• Activity
Retype the entries word for word, leaving nothing out.
= = =
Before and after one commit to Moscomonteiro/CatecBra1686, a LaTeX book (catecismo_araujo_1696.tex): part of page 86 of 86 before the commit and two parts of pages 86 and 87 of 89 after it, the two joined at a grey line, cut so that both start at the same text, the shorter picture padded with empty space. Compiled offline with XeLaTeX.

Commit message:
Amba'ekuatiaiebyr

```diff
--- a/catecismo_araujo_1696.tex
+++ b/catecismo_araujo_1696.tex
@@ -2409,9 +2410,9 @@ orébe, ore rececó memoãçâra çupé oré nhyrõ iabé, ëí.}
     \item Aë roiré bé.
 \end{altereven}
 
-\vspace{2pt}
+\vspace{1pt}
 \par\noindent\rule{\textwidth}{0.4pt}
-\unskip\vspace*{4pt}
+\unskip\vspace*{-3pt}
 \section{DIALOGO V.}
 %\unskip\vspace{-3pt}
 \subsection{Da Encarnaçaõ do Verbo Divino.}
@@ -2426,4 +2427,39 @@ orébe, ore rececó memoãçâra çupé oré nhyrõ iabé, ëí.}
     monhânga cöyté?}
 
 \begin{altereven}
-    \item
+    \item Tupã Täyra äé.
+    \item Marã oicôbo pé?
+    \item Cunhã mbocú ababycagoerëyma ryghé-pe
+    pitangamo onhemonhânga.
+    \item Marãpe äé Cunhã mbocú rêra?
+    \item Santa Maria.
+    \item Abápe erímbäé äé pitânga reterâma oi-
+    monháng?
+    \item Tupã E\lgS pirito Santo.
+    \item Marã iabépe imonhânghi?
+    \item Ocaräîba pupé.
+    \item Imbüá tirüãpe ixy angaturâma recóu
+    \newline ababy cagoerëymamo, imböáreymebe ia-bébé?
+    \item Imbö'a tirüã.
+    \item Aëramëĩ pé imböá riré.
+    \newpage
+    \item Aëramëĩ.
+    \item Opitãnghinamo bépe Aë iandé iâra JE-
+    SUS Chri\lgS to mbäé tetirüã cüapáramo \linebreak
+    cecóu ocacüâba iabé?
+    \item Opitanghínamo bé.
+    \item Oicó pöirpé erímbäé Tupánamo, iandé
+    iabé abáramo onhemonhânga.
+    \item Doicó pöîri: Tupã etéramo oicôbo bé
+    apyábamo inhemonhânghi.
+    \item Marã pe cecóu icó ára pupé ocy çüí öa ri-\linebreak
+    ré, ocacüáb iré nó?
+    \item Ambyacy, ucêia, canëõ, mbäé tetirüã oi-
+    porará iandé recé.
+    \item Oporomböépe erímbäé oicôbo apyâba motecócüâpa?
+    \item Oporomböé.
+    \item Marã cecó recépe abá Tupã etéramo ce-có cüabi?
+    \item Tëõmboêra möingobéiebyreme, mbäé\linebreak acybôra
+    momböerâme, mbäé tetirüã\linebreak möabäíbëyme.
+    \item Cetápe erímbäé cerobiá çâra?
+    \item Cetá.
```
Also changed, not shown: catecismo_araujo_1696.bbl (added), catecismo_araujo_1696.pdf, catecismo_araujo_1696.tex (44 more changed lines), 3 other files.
= = =
• Problem solution
Before and after one commit to Moscomonteiro/CatecBra1686, a LaTeX book (catecismo_araujo_1696.tex): part of page 86 of 86 before the commit and two parts of pages 86 and 87 of 89 after it, the two joined at a grey line, cut so that both start at the same text, the shorter picture padded with empty space. Compiled offline with XeLaTeX.

Commit message:
Amba'ekuatiaiebyr

```diff
--- a/catecismo_araujo_1696.tex
+++ b/catecismo_araujo_1696.tex
@@ -2409,9 +2410,9 @@ orébe, ore rececó memoãçâra çupé oré nhyrõ iabé, ëí.}
     \item Aë roiré bé.
 \end{altereven}
 
-\vspace{2pt}
+\vspace{1pt}
 \par\noindent\rule{\textwidth}{0.4pt}
-\unskip\vspace*{4pt}
+\unskip\vspace*{-3pt}
 \section{DIALOGO V.}
 %\unskip\vspace{-3pt}
 \subsection{Da Encarnaçaõ do Verbo Divino.}
@@ -2426,4 +2427,39 @@ orébe, ore rececó memoãçâra çupé oré nhyrõ iabé, ëí.}
     monhânga cöyté?}
 
 \begin{altereven}
-    \item
+    \item Tupã Täyra äé.
+    \item Marã oicôbo pé?
+    \item Cunhã mbocú ababycagoerëyma ryghé-pe
+    pitangamo onhemonhânga.
+    \item Marãpe äé Cunhã mbocú rêra?
+    \item Santa Maria.
+    \item Abápe erímbäé äé pitânga reterâma oi-
+    monháng?
+    \item Tupã E\lgS pirito Santo.
+    \item Marã iabépe imonhânghi?
+    \item Ocaräîba pupé.
+    \item Imbüá tirüãpe ixy angaturâma recóu
+    \newline ababy cagoerëymamo, imböáreymebe ia-bébé?
+    \item Imbö'a tirüã.
+    \item Aëramëĩ pé imböá riré.
+    \newpage
+    \item Aëramëĩ.
+    \item Opitãnghinamo bépe Aë iandé iâra JE-
+    SUS Chri\lgS to mbäé tetirüã cüapáramo \linebreak
+    cecóu ocacüâba iabé?
+    \item Opitanghínamo bé.
+    \item Oicó pöirpé erímbäé Tupánamo, iandé
+    iabé abáramo onhemonhânga.
+    \item Doicó pöîri: Tupã etéramo oicôbo bé
+    apyábamo inhemonhânghi.
+    \item Marã pe cecóu icó ára pupé ocy çüí öa ri-\linebreak
+    ré, ocacüáb iré nó?
+    \item Ambyacy, ucêia, canëõ, mbäé tetirüã oi-
+    porará iandé recé.
+    \item Oporomböépe erímbäé oicôbo apyâba motecócüâpa?
+    \item Oporomböé.
+    \item Marã cecó recépe abá Tupã etéramo ce-có cüabi?
+    \item Tëõmboêra möingobéiebyreme, mbäé\linebreak acybôra
+    momböerâme, mbäé tetirüã\linebreak möabäíbëyme.
+    \item Cetápe erímbäé cerobiá çâra?
+    \item Cetá.
```
Also changed, not shown: catecismo_araujo_1696.bbl (added), catecismo_araujo_1696.pdf, catecismo_araujo_1696.tex (44 more changed lines), 3 other files.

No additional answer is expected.